=== PROMPT ===
Before answering, work out how many lines below contain the string "like"; the reply is that number alone.

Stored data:
..............................
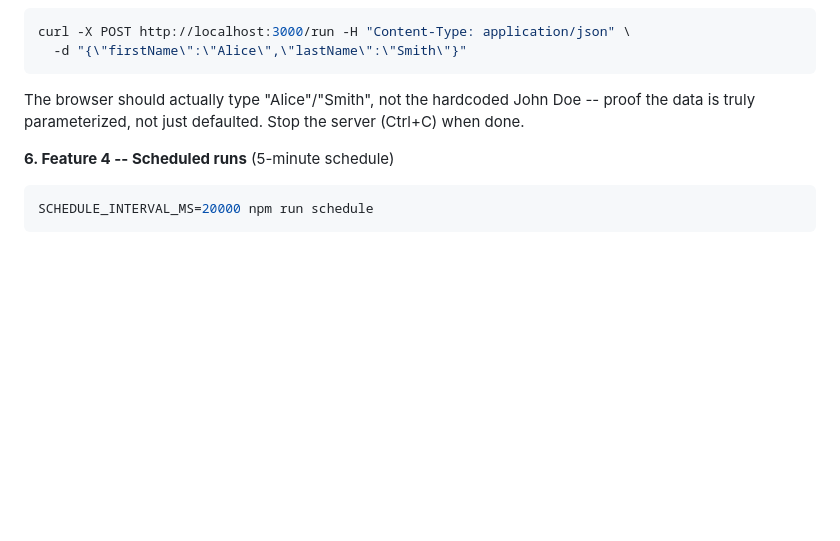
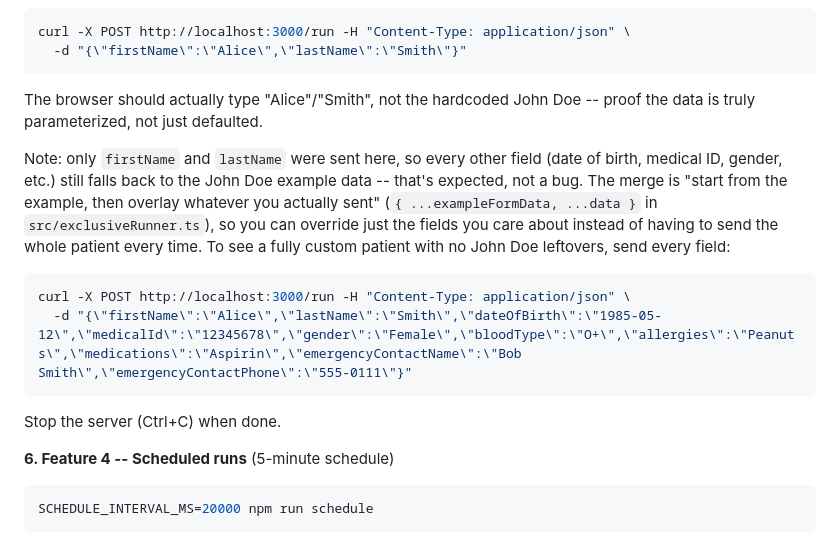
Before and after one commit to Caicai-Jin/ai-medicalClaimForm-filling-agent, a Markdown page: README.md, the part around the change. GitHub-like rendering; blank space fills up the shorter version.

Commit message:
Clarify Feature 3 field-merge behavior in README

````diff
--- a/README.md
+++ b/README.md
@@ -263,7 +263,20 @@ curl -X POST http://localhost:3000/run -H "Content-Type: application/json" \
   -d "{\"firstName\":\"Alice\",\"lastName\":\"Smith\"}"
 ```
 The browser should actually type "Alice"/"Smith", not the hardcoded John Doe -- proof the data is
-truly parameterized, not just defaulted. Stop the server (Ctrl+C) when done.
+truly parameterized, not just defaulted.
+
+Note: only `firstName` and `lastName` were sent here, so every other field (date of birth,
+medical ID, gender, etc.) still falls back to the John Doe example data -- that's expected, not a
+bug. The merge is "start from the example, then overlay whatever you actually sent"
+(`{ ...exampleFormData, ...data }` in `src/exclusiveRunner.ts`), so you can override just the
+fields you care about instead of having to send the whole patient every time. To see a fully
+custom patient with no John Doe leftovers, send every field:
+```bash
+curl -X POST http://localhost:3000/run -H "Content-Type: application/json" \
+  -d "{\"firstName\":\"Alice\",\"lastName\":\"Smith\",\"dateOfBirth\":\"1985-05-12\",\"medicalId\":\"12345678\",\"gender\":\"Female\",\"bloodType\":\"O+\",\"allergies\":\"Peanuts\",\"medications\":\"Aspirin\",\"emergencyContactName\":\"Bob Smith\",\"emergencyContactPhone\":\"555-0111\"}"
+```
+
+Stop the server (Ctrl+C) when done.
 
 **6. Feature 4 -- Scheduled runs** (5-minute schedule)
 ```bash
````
..............................
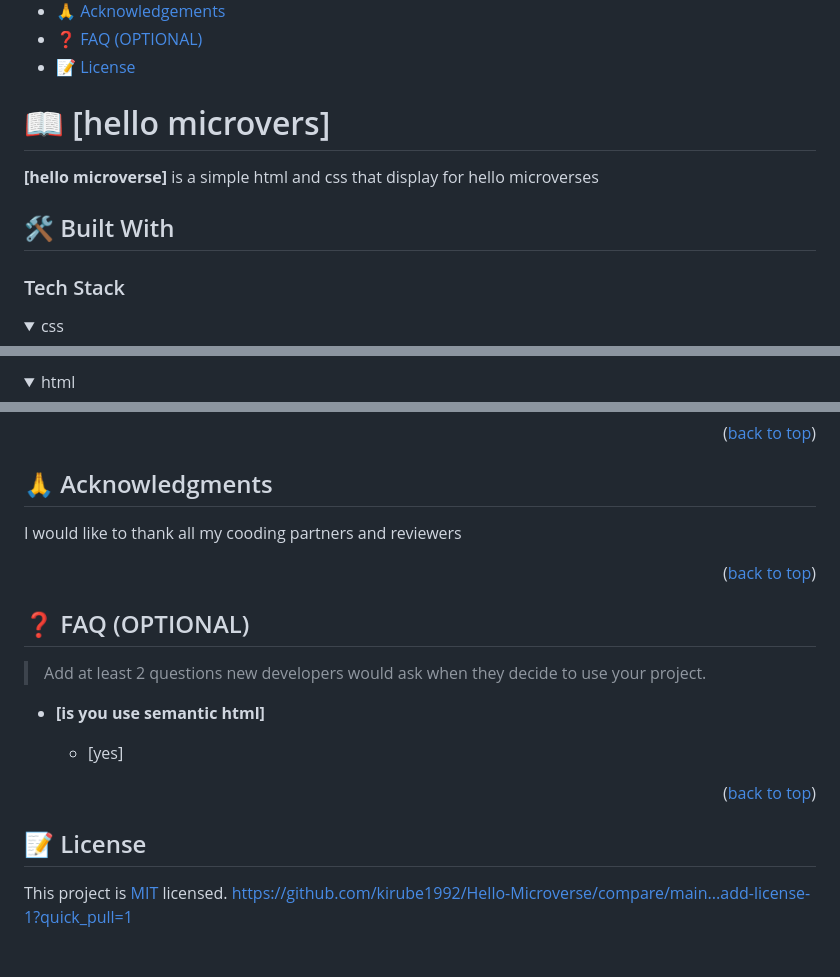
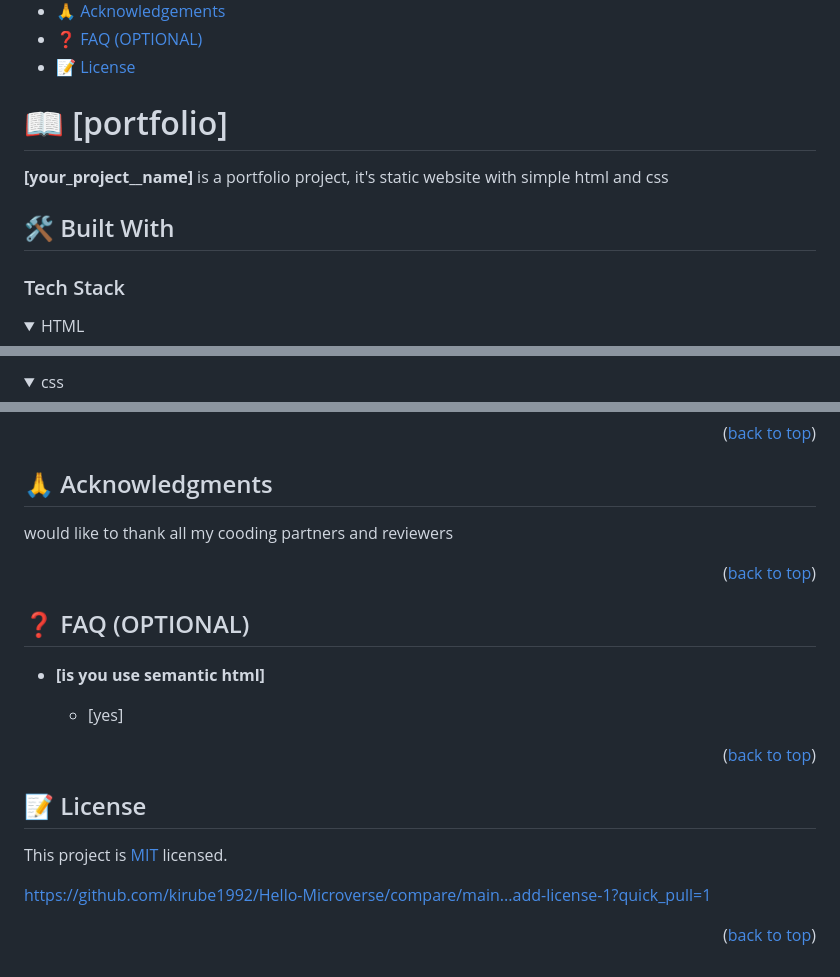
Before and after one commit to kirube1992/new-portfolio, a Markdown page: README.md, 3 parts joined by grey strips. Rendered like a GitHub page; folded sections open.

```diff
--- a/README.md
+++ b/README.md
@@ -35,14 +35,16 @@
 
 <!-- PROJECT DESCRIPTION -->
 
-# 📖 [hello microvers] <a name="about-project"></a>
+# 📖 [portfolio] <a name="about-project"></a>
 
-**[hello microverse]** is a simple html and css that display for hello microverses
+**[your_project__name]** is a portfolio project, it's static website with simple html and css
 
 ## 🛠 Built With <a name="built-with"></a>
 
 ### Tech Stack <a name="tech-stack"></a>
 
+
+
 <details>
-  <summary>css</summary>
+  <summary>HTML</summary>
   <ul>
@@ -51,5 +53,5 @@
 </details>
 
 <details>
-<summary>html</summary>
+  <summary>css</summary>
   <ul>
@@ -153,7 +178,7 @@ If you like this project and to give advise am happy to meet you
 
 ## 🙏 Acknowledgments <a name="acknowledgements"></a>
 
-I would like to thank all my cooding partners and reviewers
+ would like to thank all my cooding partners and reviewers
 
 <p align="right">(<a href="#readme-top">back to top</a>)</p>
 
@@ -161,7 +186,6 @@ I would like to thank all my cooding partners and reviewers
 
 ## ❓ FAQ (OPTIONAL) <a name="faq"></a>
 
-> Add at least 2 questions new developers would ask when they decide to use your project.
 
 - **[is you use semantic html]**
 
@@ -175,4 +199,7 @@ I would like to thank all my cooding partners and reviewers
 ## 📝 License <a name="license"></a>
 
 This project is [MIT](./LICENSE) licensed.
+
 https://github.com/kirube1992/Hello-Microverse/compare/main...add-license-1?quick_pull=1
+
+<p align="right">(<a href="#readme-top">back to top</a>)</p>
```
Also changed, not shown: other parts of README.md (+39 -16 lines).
..............................
=== ANSWER BOX ===
7